Mobile Conversations 2010: The three I's for mobile marketing in India

By Surina Sayal , afaqs!, Mumbai | In Marketing | March 29, 2010
Goyal of Dentsu says that imagination, intelligence and investment are the keys for the success of mobile marketing in India

The Mobile Conversations 2010 event organised by afaqs! on Friday, March 26 kicked off with a keynote by Sandeep Goyal, chairman, Dentsu India. Goyal started off his discussion saying that people use mobiles to "use time, fill time and kill time".

& #BANNER1 & #He said that the first challenge for mobile marketing is that there is no real mobile content and advertising ecosystem in place in India. "Most monies come in from subscription revenues or downloaded content but there is no advertising revenue model as such. There are no advertising market makers or advertising market monetisers," he said.

Another challenge, he added, is that one cannot sell advertising on the mobile screen without an empirical measurement system and data that can be shared with all. A third challenge is that every new medium requires stimulation and amplification but bulk SMS has come to stand for mobile advertising.

Citing an example, Goyal said that about 10 years ago in Japan, a mobile content platform, called the 'i-mode' by NTT Docomo, came into existence. Dentsu formed a 59:41 joint venture with NTT Docomo and monetised this platform. It stimulated and orchestrated the creation of an entire advertising ecosystem. "Today, 17-18 per cent of all advertising in Japan is on mobile or mobile related," said Goyal.

He explained that the mobile ecosystem consists of the advertiser, the agency, the mobile ad network, the ad server and the content provider, besides the consumer. However, there are missing pieces in India - which are the mobile campaign creative. He said that agencies are not creating advertising for mobile as a medium, comparing this to TV some years ago.

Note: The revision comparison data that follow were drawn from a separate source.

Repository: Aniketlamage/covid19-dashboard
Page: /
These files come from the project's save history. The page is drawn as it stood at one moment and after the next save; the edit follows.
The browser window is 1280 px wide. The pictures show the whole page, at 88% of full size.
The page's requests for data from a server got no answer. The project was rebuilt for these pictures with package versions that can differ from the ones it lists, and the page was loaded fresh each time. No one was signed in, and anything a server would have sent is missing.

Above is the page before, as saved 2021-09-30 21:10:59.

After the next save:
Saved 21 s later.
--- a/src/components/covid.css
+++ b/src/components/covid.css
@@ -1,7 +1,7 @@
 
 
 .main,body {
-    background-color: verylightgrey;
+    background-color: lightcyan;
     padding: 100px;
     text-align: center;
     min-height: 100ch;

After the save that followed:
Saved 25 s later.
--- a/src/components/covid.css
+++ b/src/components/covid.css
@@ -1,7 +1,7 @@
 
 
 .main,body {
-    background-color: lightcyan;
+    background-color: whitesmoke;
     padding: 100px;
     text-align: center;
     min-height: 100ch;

Emphasising that while the opportunities for advertising on the two inch screen are limitless, he questioned whether it could really work? This, he said, requires imagination and intelligence.

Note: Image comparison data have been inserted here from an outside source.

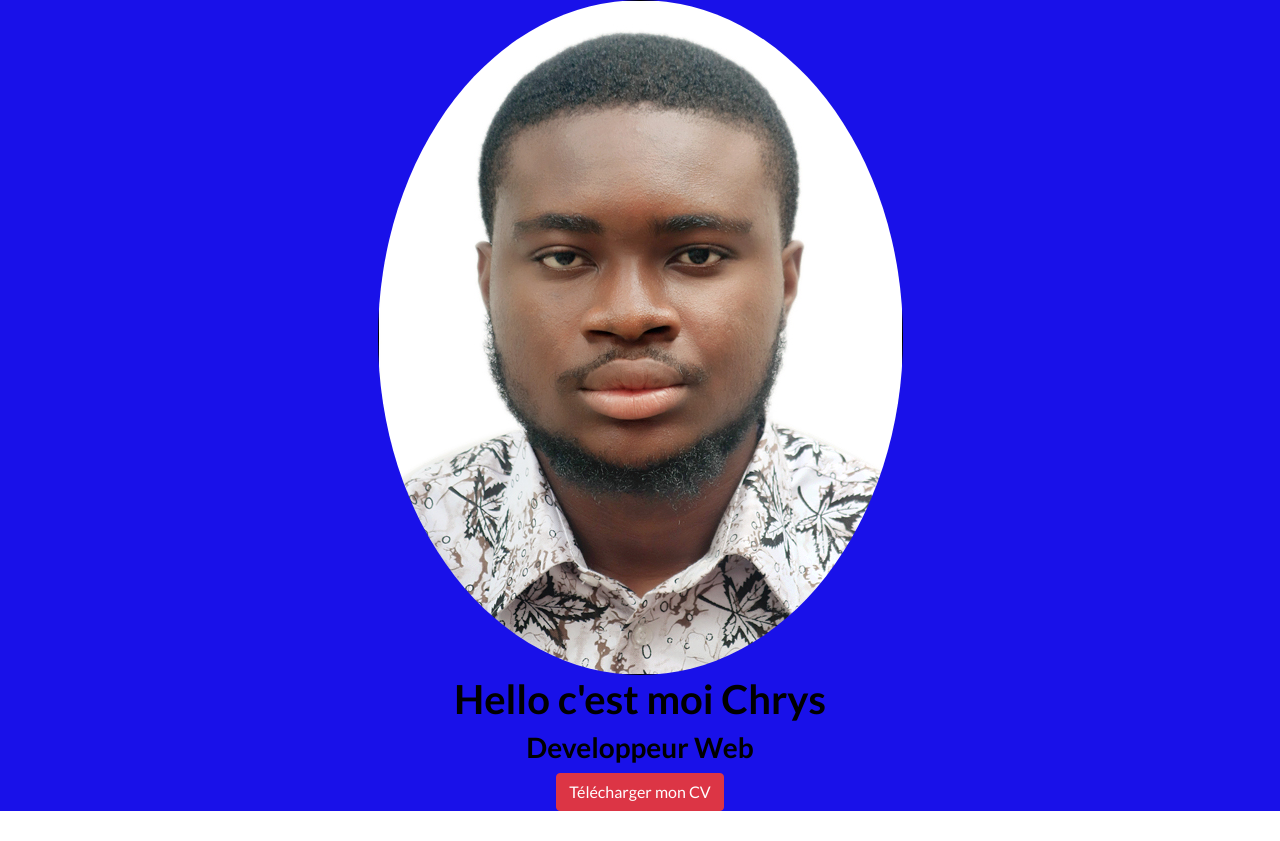
Repository: CHRYSOVR/CV_en_ligne_Interactif
Page: index.html
An editor plug-in stored every save of this project. The page is shown before and after the next save, followed by the edit.
The browser window is 1280 px wide. The pictures show the whole page.

Above is the page before, as saved 2025-07-07 15:07:22.
Console error: TypeError: Cannot read properties of undefined (reading 'fn')

After the next save:
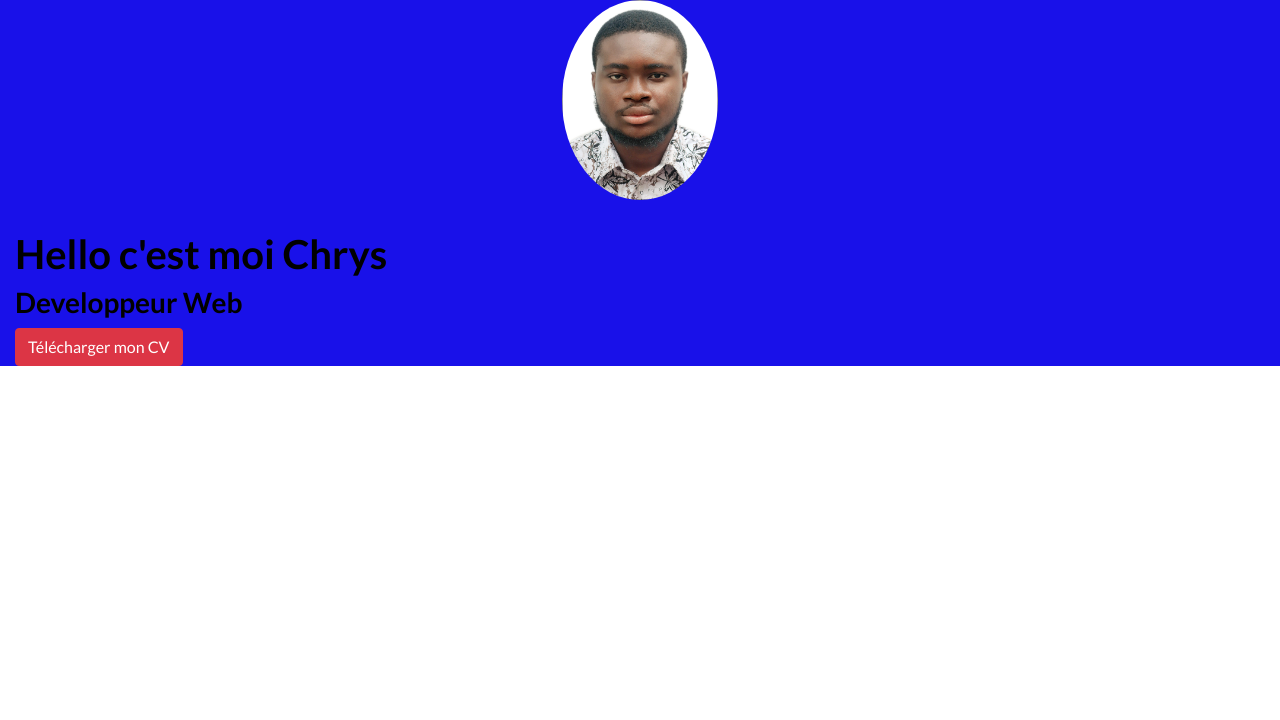
Saved 57 s later.
--- a/index.html
+++ b/index.html
@@ -14,7 +14,7 @@
 </head>
 <body>
   <section id="about" class="container-fluid">
-    <div class="profile-picture" ><img src="images/Me.JPG" alt="photo sanne-tia" class="rounded-circle" >
+    <div class="profile-picture" ><img src="images/Me.JPG" alt="photo sanne-tia" class="rounded-circle"height="200"></div>
     <h1>Hello c'est moi Chrys</h1 >
      <h3>Developpeur Web</h3>
      <a href="documents/CV_Sanne-Tia.pdf" class="btn btn-danger" target="_blank">Télécharger mon CV</a>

He gave the example of an Austrian newspaper, Der Standard, which used the humble SMS for engagement with its medium on a single day. On the front page, it carried stories but left out pictures and asked readers to send in an SMS if they wished to see the pictures. "For something like this to work in India, the biggies like The Times of India and agencies have to work at it," said Goyal.

Another example was that of integrating SMS with the outdoor medium. BBC World, for a campaign in the US, invited passersby to send in SMSes and express their views on debatable subjects such as whether they thought the US army was an 'occupier' or 'liberator' and the numbers of people voting for each were displayed on a partially digitised hoarding.

A third example he provided was that of McDonald's in Japan. The brand wasn't doing well in the 90's and its revival took place in the last five years. This was because of multiple efforts, one being a mobile marketing initiative. McDonald's set up a technological device to enable people to download free m-coupons. To download coupons, people had to sign up and thus share some personal information.

The device recorded and stored all data about the people accessing the coupons. Subsequently, these people could go to the McDonald's counter and swipe their phones over the device, and the server would retrieve information about their favourite meals, past orders at McDonald's and other similar details.

The m-coupon is a powerful CRM programme for McDonalds, allowing it to target coupons and campaigns directly to the customers' mobile phones, according to their preferences and purchase histories. The m-coupon initiative now has a few million regular consumers.

Goyal also shared that McDonald's is now effectively using this database and selling it to other advertisers, who can target their specific audience with the knowledge of their preferences.

He further added that the heart of the matter is that in India, traditional agencies do not understand technology; while technology producers do not understand media or advertising. Also, digital agencies are too Internet-focused and the true mobile agency is yet to take shape in India.

"The way agencies have divisions for events and online - a separate division should be created for mobile as well." He revealed that Dentsu is developing a tool, the Mobile Advertising Measurement System (called MAD-M). Fieldwork for the same will be conducted over 10 days with 26,000 respondents across 30 towns. This tool, he shared, will go to market by mid-May.

Goyal concluded his keynote by saying that effective mobile advertising in India can be done and it will be done. What is needed is a combination of not just imagination and intelligence but also the right investments that will take the case of mobile marketing forward in India.

Mobile Conversations 2010 was organised by afaqs! in association with Affle and 160by2.